This is something expected.
The president bluntly stated his lawyers would begin filing lawsuits as soon as the election was over. Today, they followed through.
Campaign manager Bill Stepien said the campaign filed a lawsuit in Michigan asking for vote counting to be halted, claiming they’d been denied quote “meaningful access to numerous counting locations” and were unable to observe the ballot counting process.
The campaign then levied similar accusations and a lawsuit in Pennsylvania. And Wednesday, lawyers for Pennsylvania Republicans appeared in court after filing an Election Day lawsuit alleging Montgomery County had violated the law by allowing 93 voters to fix their ballots. The suburban Philadelphia county contends the votes weren’t changed, but things like signature mistakes were corrected. For the time being, those ballots have been separated.
When it comes to the Supreme Court’s potential role in all of this, Georgetown law professor Joshua Geltzer tells Newsy this isn’t the same legal setup as Bush v. Gore in 2000, when the Supreme Court stepped in.
“In Bush v. Gore, it was a recount that was stopped. Now, some of us didn't like that result. But it still wasn't a matter of not counting ballots in the first place that should have been counted,” said Joshua Geltzer, executive director of Georgetown Law's Institute for Constitutional Advocacy and Protection.
He also says the surge in late absentee ballots the president seems to have concluded are fraudulent are due to the pandemic and changes in state laws before the election.
“In a number of states, it was specifically Republicans who blocked the effort to shift state rules such that that processing and even counting could be done ahead of time so that we would indeed know, or at least be closer to knowing, who won this thing sooner,” said Geltzer.
On Wednesday, the Trump campaign repeatedly hinted at alleged improprieties in other states too, like Wisconsin, where they say they’ll ask for a recount.

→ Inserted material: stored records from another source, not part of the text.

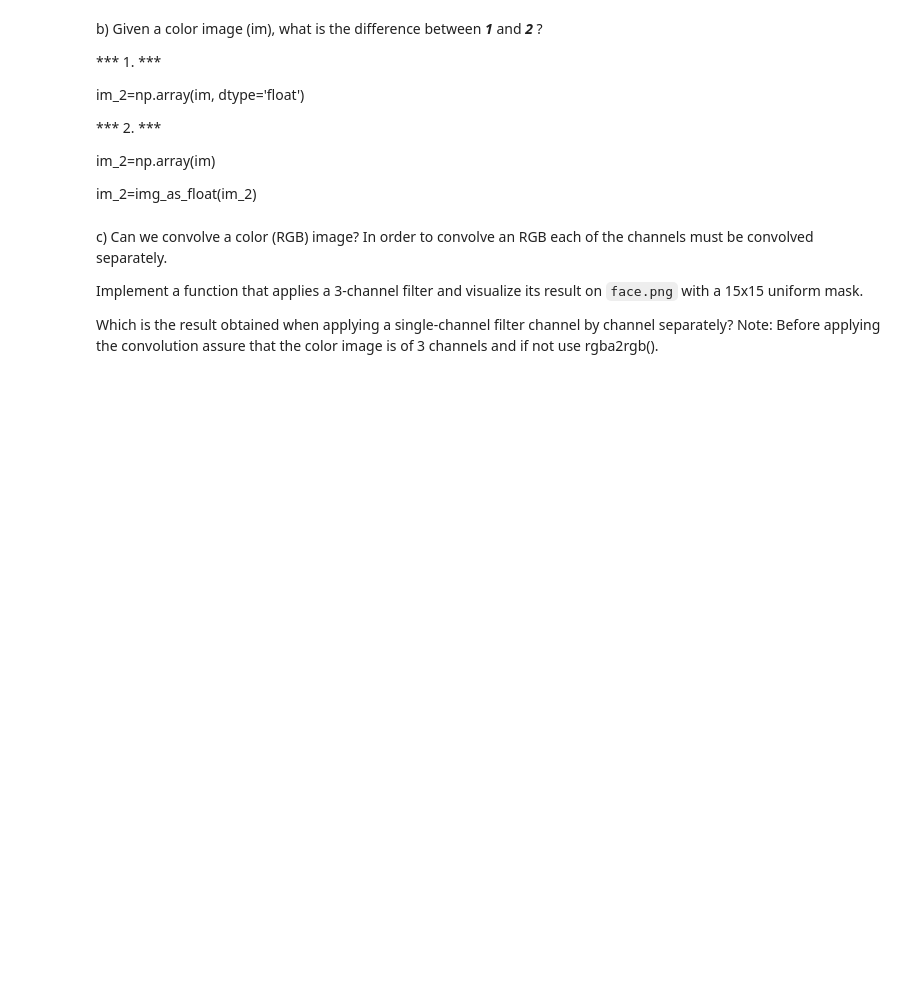
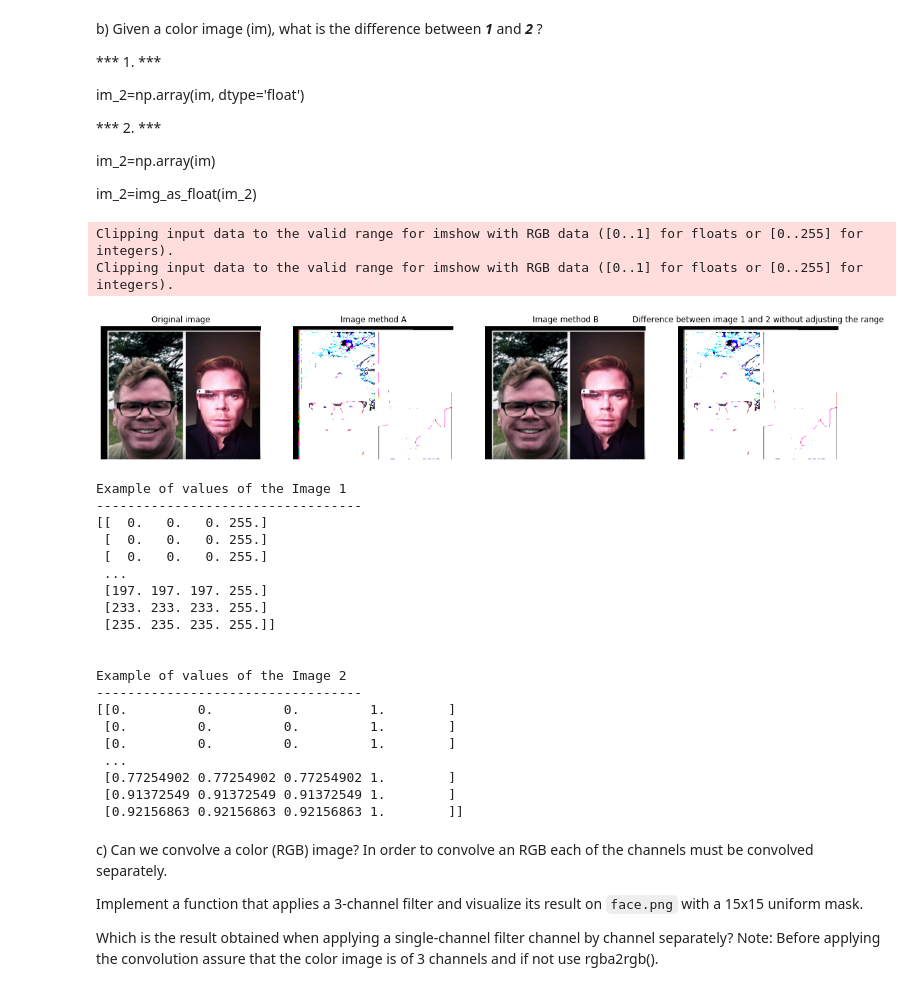
Before and after one commit to laurentiuNedelcu/va-laboratori, a Jupyter notebook: p2/p2/p2_2020-2021.ipynb, the cells around one changed output. Cells and saved outputs as stored; diff of their text form; code cells hidden in the pictures; blank space fills up the shorter version.

```diff
--- a/p2/p2/p2_2020-2021.ipynb
+++ b/p2/p2/p2_2020-2021.ipynb
@@ -301,3 +305,56 @@ im_2=img_as_float(im_2)
+# %%
+# Colored image, we are using the image of the previous exercise since is not specified
+img = io.imread("images/face.png")
+
+# We change the type of the values from int to float, so the values are from 0. to 255.
+im_1 = np.array(img, dtype='float')
+
+# If we wanted to put it in the range of values 0 to 1 we need to divide this values by 255
+# im_1 /= 255
+
+# In this case the values are converted to float but the range is 0 to 1.
+im_2 = np.array(img)
+im_2 = img_as_float(im_2)
+
+# difference without changing range values
+dif = im_1 - im_2
+
+plot_in_order(images=[img, im_1, im_2, dif],
+              titles=["Original image", "Image method A", "Image method B",
+                      "Difference between image 1 and 2 without adjusting the range"],
+        gray=[True, True, True, True], rows=1, cols=4)
+
+print("Example of values of the Image 1")
+print("----------------------------------")
+print(im_1[22])
+
+print("\n\nExample of values of the Image 2")
+print("----------------------------------")
+print(im_2[22])
+# %% [output]
+Clipping input data to the valid range for imshow with RGB data ([0..1] for floats or [0..255] for integers).
+Clipping input data to the valid range for imshow with RGB data ([0..1] for floats or [0..255] for integers).
+[figure, added]
+Example of values of the Image 1
+----------------------------------
+[[  0.   0.   0. 255.]
+ [  0.   0.   0. 255.]
+ [  0.   0.   0. 255.]
+ ...
+ [197. 197. 197. 255.]
+ [233. 233. 233. 255.]
+ [235. 235. 235. 255.]]
+
+
+Example of values of the Image 2
+----------------------------------
+[[0.         0.         0.         1.        ]
+ [0.         0.         0.         1.        ]
+ [0.         0.         0.         1.        ]
+ ...
+ [0.77254902 0.77254902 0.77254902 1.        ]
+ [0.91372549 0.91372549 0.91372549 1.        ]
+ [0.92156863 0.92156863 0.92156863 1.        ]]
 # %% [markdown]
 c) Can we convolve a color (RGB) image? In order to convolve an RGB each of the channels must be convolved separately.
 
```
Also changed, not shown: parts of 19 cells of this notebook, 1 other file.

This is all just the start of what is bound to be a long week in court.
Amber Strong, Newsy, Northern Virginia.